WHAT YOU SHOULD DO:
Lift out all lines below that contain "this".

Structured diff data:
########################################

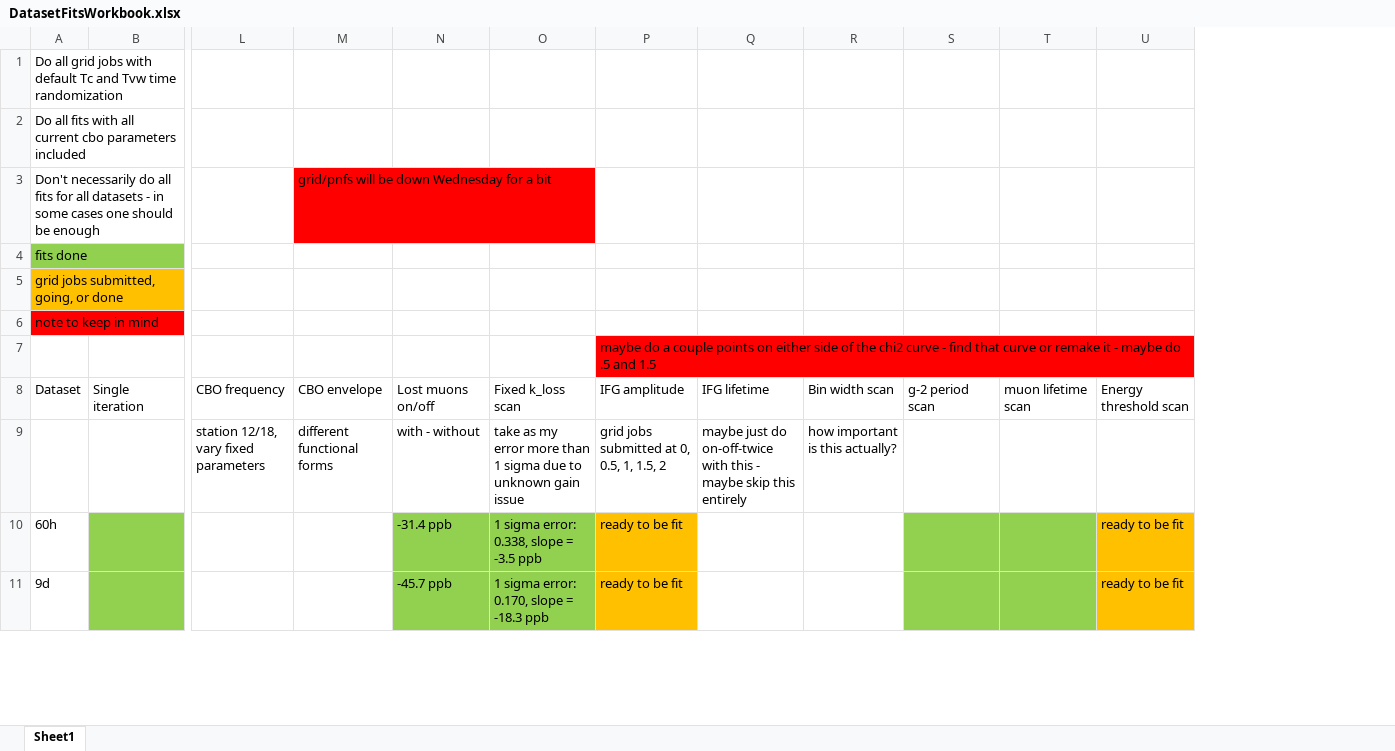
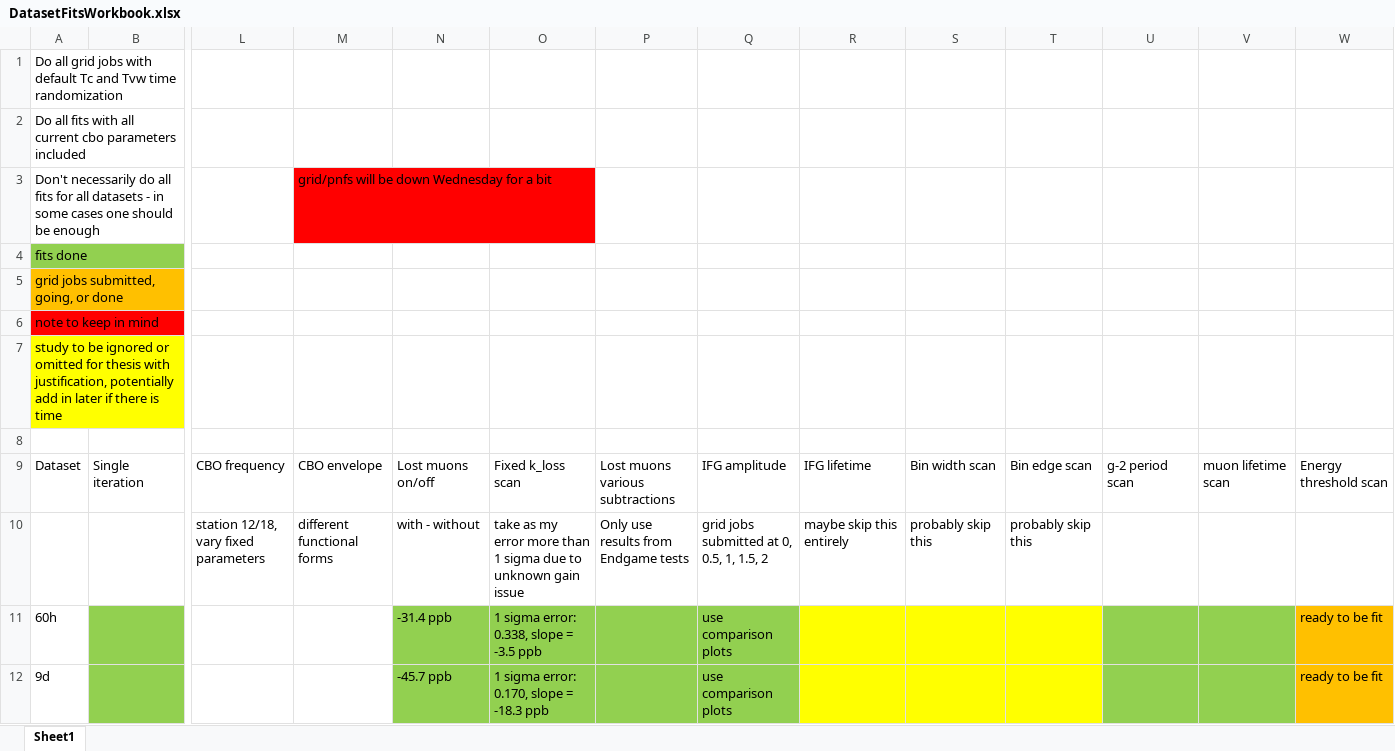
Before and after one commit to nkinnaird/Dissertation, an Excel workbook: OtherMaterials/DatasetFitsWorkbook.xlsx, sheet Sheet1, drawn as a sheet; only a part is shown, gaps mark what is left out; values as stored, in another font and other column widths than the file's, no borders; addresses are those after the commit; rows hold the shown columns only; the diff covers the shown part only; the diff names each change by its address in the sheet, - before the commit and + after, or states it on an @@ line.

Commit message:
Updates to fit workbook.

```diff
--- a/OtherMaterials/DatasetFitsWorkbook.xlsx (sheet Sheet1)
+++ b/OtherMaterials/DatasetFitsWorkbook.xlsx (sheet Sheet1)
+column P, rows 9-10: Lost muons various subtractions | Only use results from Endgame tests
+column T, rows 9-10: Bin edge scan | probably skip this
+row 7: study to be ignored or omitted for thesis with justification, potentially add in later if there is time
-Q8: maybe do a couple points on either side of the chi2 curve - find that curve or remake it - maybe do .5 and 1.5
+Q8: (empty)
-Q8 fill: #FF0000
+Q8 fill: none
-R10: maybe just do on-off-twice with this - maybe skip this entirely
+R10: maybe skip this entirely
-S10: how important is this actually?
+S10: probably skip this
-Q11:Q12: ready to be fit
+Q11:Q12: use comparison plots
-Q11:Q12 fill: #FFC000
+Q11:Q12 fill: #92D050
-R11:S12 fill: none
+R11:S12 fill: #FFFF00
```
Also changed, not shown: 11 added rows, 8 edited cells and cell formats elsewhere in this sheet.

########################################

WRITTEN ANSWER:
+column T, rows 9-10: Bin edge scan | probably skip this
-R10: maybe just do on-off-twice with this - maybe skip this entirely
+R10: maybe skip this entirely
-S10: how important is this actually?
+S10: probably skip this
Also changed, not shown: 11 added rows, 8 edited cells and cell formats elsewhere in this sheet.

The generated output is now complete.